- _TASK TO CARRY OUT_
Go through the records and filter out every line lacking the word "ImageView"; copy the lines that remain.

-------

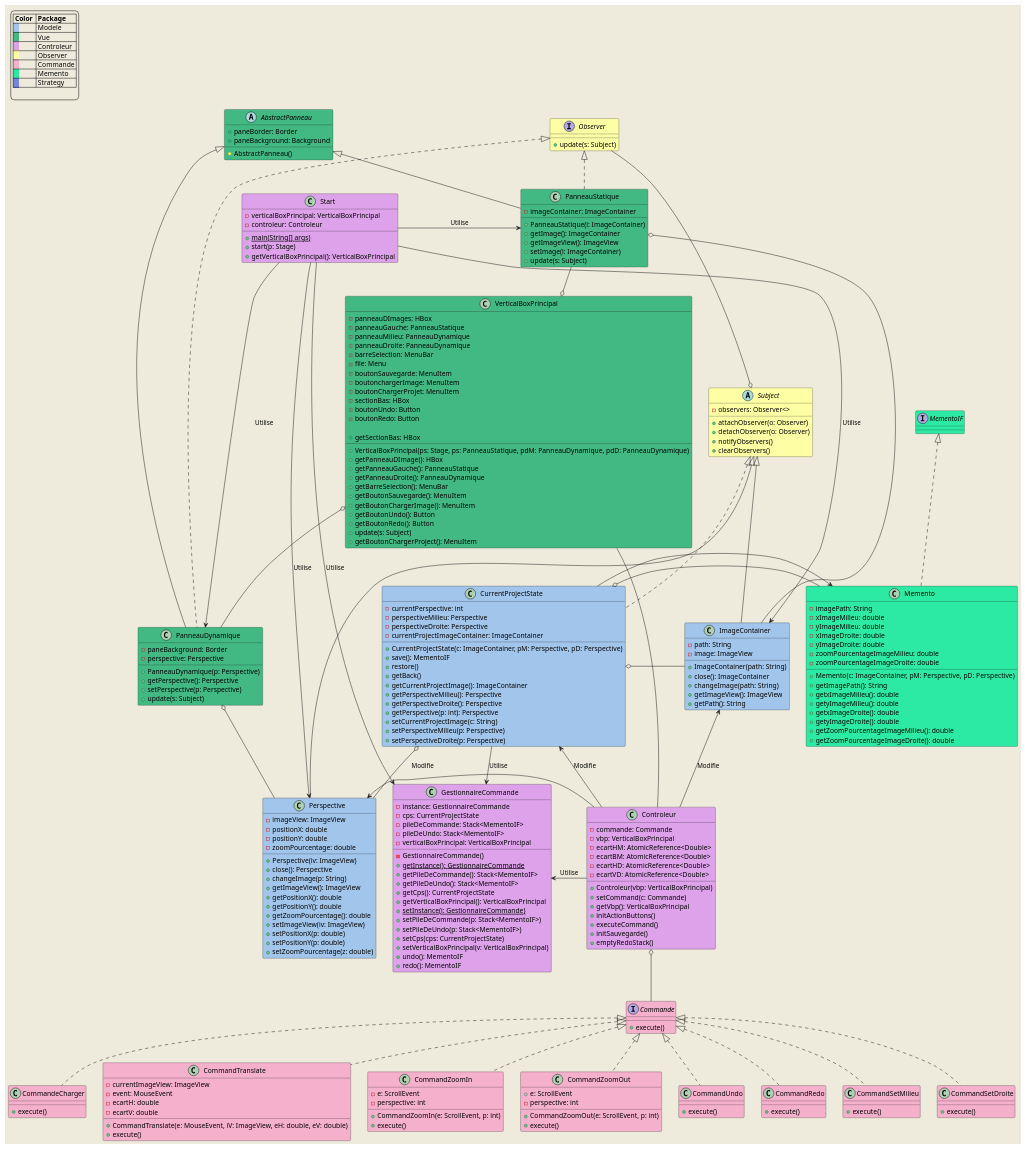
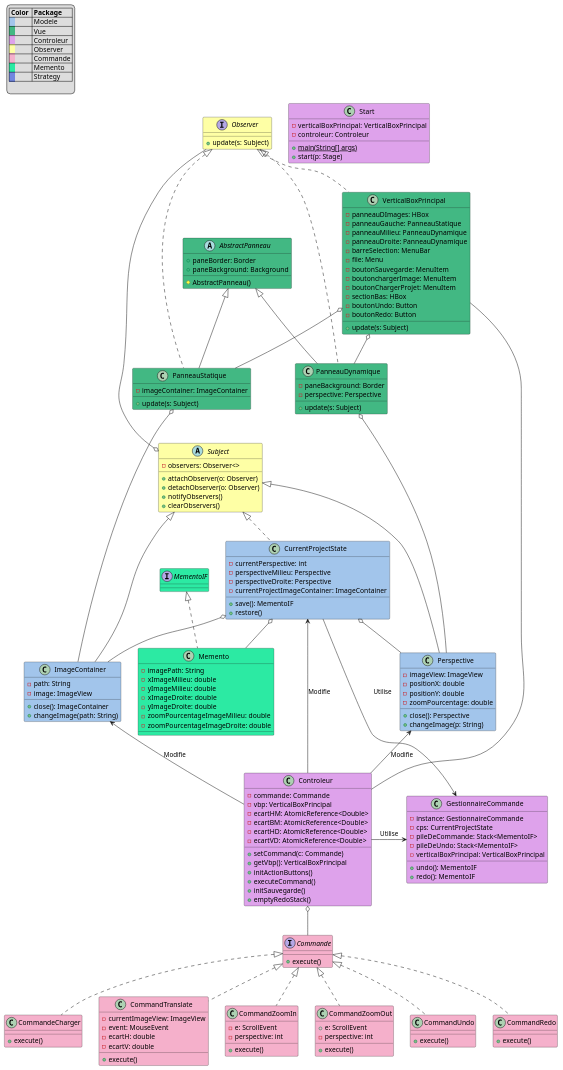
One commit to VelaSam/PerspectivePro changed the diagram in src/diagrammes/diagramme_de_classe_global.puml. Above: the diagram before and after it, drawn with PlantUML. The commit also changed 1 other file, not shown here.

Commit message:
Diagramme de classes final + point virgule

```diff
--- a/src/diagrammes/diagramme_de_classe_global.puml
+++ b/src/diagrammes/diagramme_de_classe_global.puml
@@ -1,7 +1,7 @@
 @startuml
 
 
-skinparam backgroundColor #EEEBDC
+'skinparam backgroundColor #EEEBDC
 
 legend top left
  |= Color  |= Package |
@@ -50,7 +50,6 @@
         -ecartH: double
         -ecartV: double
 
-        +CommandTranslate(e: MouseEvent, iV: ImageView, eH: double, eV: double)
         +execute()
     }
 
@@ -58,7 +57,6 @@
         -e: ScrollEvent
         -perspective: int
 
-        +CommandZoomIn(e: ScrollEvent, p: int)
         +execute()
     }
 
@@ -66,7 +64,6 @@
         +e: ScrollEvent
         -perspective: int
 
-        +CommandZoomOut(e: ScrollEvent, p: int)
         +execute()
     }
 
@@ -75,14 +72,6 @@
     }
 
     class CommandRedo #F5B0CB implements Commande{
-        +execute()
-    }
-
-    class CommandSetMilieu #F5B0CB implements Commande{
-        +execute()
-    }
-
-    class CommandSetDroite #F5B0CB implements Commande{
         +execute()
     }
     '-----------COMMAND--------------'
@@ -96,17 +85,6 @@
         -pileDeUndo: Stack<MementoIF>
         -verticalBoxPrincipal: VerticalBoxPrincipal
 
-        -GestionnaireCommande()
-        +{static} getInstance(): GestionnaireCommande
-        +getPileDeCommande(): Stack<MementoIF>
-        +getPileDeUndo(): Stack<MementoIF>
-        +getCps(): CurrentProjectState
-        +getVerticalBoxPrincipal(): VerticalBoxPrincipal
-        +{static} setInstance(i: GestionnaireCommande)
-        +setPileDeCommande(p: Stack<MementoIF>)
-        +setPileDeUndo(p: Stack<MementoIF>)
-        +setCps(cps: CurrentProjectState)
-        +setVerticalBoxPrincipal(v: VerticalBoxPrincipal)
         +undo(): MementoIF
         +redo(): MementoIF
     }
@@ -128,15 +106,6 @@
         -yImageDroite: double
         -zoomPourcentageImageMilieu: double
         -zoomPourcentageImageDroite: double
-
-        +Memento(c: ImageContainer, pM: Perspective, pD: Perspective)
-        +getImagePath(): String
-        +getxImageMilieu(): double
-        +getyImageMilieu(): double
-        +getxImageDroite(): double
-        +getyImageDroite(): double
-        +getZoomPourcentageImageMilieu(): double
-        +getZoomPourcentageImageDroite(): double
     }
     '-----------MEMENTO--------------'
 
@@ -148,28 +117,16 @@
         -perspectiveDroite: Perspective
         -currentProjectImageContainer: ImageContainer
 
-        +CurrentProjectState(c: ImageContainer, pM: Perspective, pD: Perspective)
         +save(): MementoIF
         +restore()
-        +getBack()
-        +getCurrentProjectImage(): ImageContainer
-        +getPerspectiveMilieu(): Perspective
-        +getPerspectiveDroite(): Perspective
-        +getPerspective(p: int): Perspective
-        +setCurrentProjectImage(c: String)
-        +setPerspectiveMilieu(p: Perspective)
-        +setPerspectiveDroite(p: Perspective)
     }
 
     class ImageContainer #a2c5eb extends Subject {
         -path: String
         -image: ImageView
 
-        +ImageContainer(path: String)
         +close(): ImageContainer
         +changeImage(path: String)
-        +getImageView(): ImageView
-        +getPath(): String
     }
 
     class Perspective #a2c5eb extends Subject{
@@ -178,17 +135,8 @@
         -positionY: double
         -zoomPourcentage: double
 
-        +Perspective(iv: ImageView)
         +close(): Perspective
         +changeImage(p: String)
-        +getImageView(): ImageView
-        +getPositionX(): double
-        +getPositionY(): double
-        +getZoomPourcentage(): double
-        +setImageView(iv: ImageView)
-        +setPositionX(p: double)
-        +setPositionY(p: double)
-        +setZoomPourcentage(z: double)
     }
     '----------MODELE-----------------'
 
@@ -201,7 +149,6 @@
         -ecartHD: AtomicReference<Double>
         -ecartVD: AtomicReference<Double>
 
-        +Controleur(vbp: VerticalBoxPrincipal)
         +setCommand(c: Commande)
         +getVbp(): VerticalBoxPrincipal
         +initActionButtons()
@@ -216,7 +163,6 @@
 
         +{static} main(String[] args)
         +start(p: Stage)
-        +getVerticalBoxPrincipal(): VerticalBoxPrincipal
     }
     '---------CONTROLEUR--------------'
 
@@ -228,7 +174,7 @@
         #AbstractPanneau()
     }
 
-    class VerticalBoxPrincipal #42b883 {
+    class VerticalBoxPrincipal #42b883 implements Observer {
         -panneauDImages: HBox
         -panneauGauche: PanneauStatique
         -panneauMilieu: PanneauDynamique
@@ -242,27 +188,12 @@
         -boutonUndo: Button
         -boutonRedo: Button
 
-        +VerticalBoxPrincipal(ps: Stage, ps: PanneauStatique, pdM: PanneauDynamique, pdD: PanneauDynamique)
-        +getPanneauDImage(): HBox
-        +getPanneauGauche(): PanneauStatique
-        +getPanneauDroite(): PanneauDynamique
-        +getBarreSelection(): MenuBar
-        +getBoutonSauvegarde(): MenuItem
-        +getBoutonChargerImage(): MenuItem
-        +getSectionBas: HBox
-        +getBoutonUndo(): Button
-        +getBoutonRedo(): Button
         +update(s: Subject)
-        +getBoutonChargerProject(): MenuItem
     }
 
     class PanneauStatique #42b883 extends AbstractPanneau implements Observer{
         -imageContainer: ImageContainer
 
-        +PanneauStatique(i: ImageContainer)
-        +getImage(): ImageContainer
-        +getImageView(): ImageView
-        +setImage(i: ImageContainer)
         +update(s: Subject)
     }
 
@@ -270,39 +201,34 @@
         -paneBackground: Border
         -perspective: Perspective
 
-        +PanneauDynamique(p: Perspective)
-        +getPerspective(): Perspective
-        +setPerspective(p: Perspective)
         +update(s: Subject)
     }
     '-------------VUE--------------'
 
-   Observer -o Subject
-   Controleur -l-> GestionnaireCommande : Utilise
-   CurrentProjectState <- Controleur : Modifie
-   Perspective <- Controleur : Modifie
-   ImageContainer <- Controleur : Modifie
+   Observer --o Subject
+   Controleur -> GestionnaireCommande : Utilise
+   CurrentProjectState <--- Controleur : Modifie
+   Perspective <-- Controleur : Modifie
+   ImageContainer <-- Controleur : Modifie
    Controleur o-- Commande
-   Start -> ImageContainer : Utilise
-   Start -> Perspective: Utilise
-   Start -> PanneauStatique: Utilise
-   Start -> PanneauDynamique: Utilise
-   Start -> GestionnaireCommande : Utilise
 
-   VerticalBoxPrincipal o-- PanneauDynamique
-   VerticalBoxPrincipal o-up- PanneauStatique
+   VerticalBoxPrincipal o-down- PanneauDynamique
+   VerticalBoxPrincipal o-down- PanneauStatique
 
-   CurrentProjectState o- Memento
-   CurrentProjectState o- Perspective
-   CurrentProjectState o- ImageContainer
+   'Start -> ImageContainer : Utilise
+   'Start -> Perspective: Utilise
+   'Start -> AbstractPanneau : Utilise
+   'Start -> GestionnaireCommande : Utilise
+
+   CurrentProjectState o-- Memento
+   CurrentProjectState o-down- Perspective
+   CurrentProjectState o-down- ImageContainer
 
    VerticalBoxPrincipal -- Controleur
 
-   CurrentProjectState --> Memento
 
    PanneauDynamique o-- Perspective
-
-   PanneauStatique o- ImageContainer
+   PanneauStatique o---- ImageContainer
 
    CurrentProjectState --> GestionnaireCommande : Utilise
 
```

-------

- _SOLUTION TO THIS TASK_
-        +CommandTranslate(e: MouseEvent, iV: ImageView, eH: double, eV: double)
         -image: ImageView
-        +getImageView(): ImageView
-        +Perspective(iv: ImageView)
-        +getImageView(): ImageView
-        +setImageView(iv: ImageView)
-        +getImageView(): ImageView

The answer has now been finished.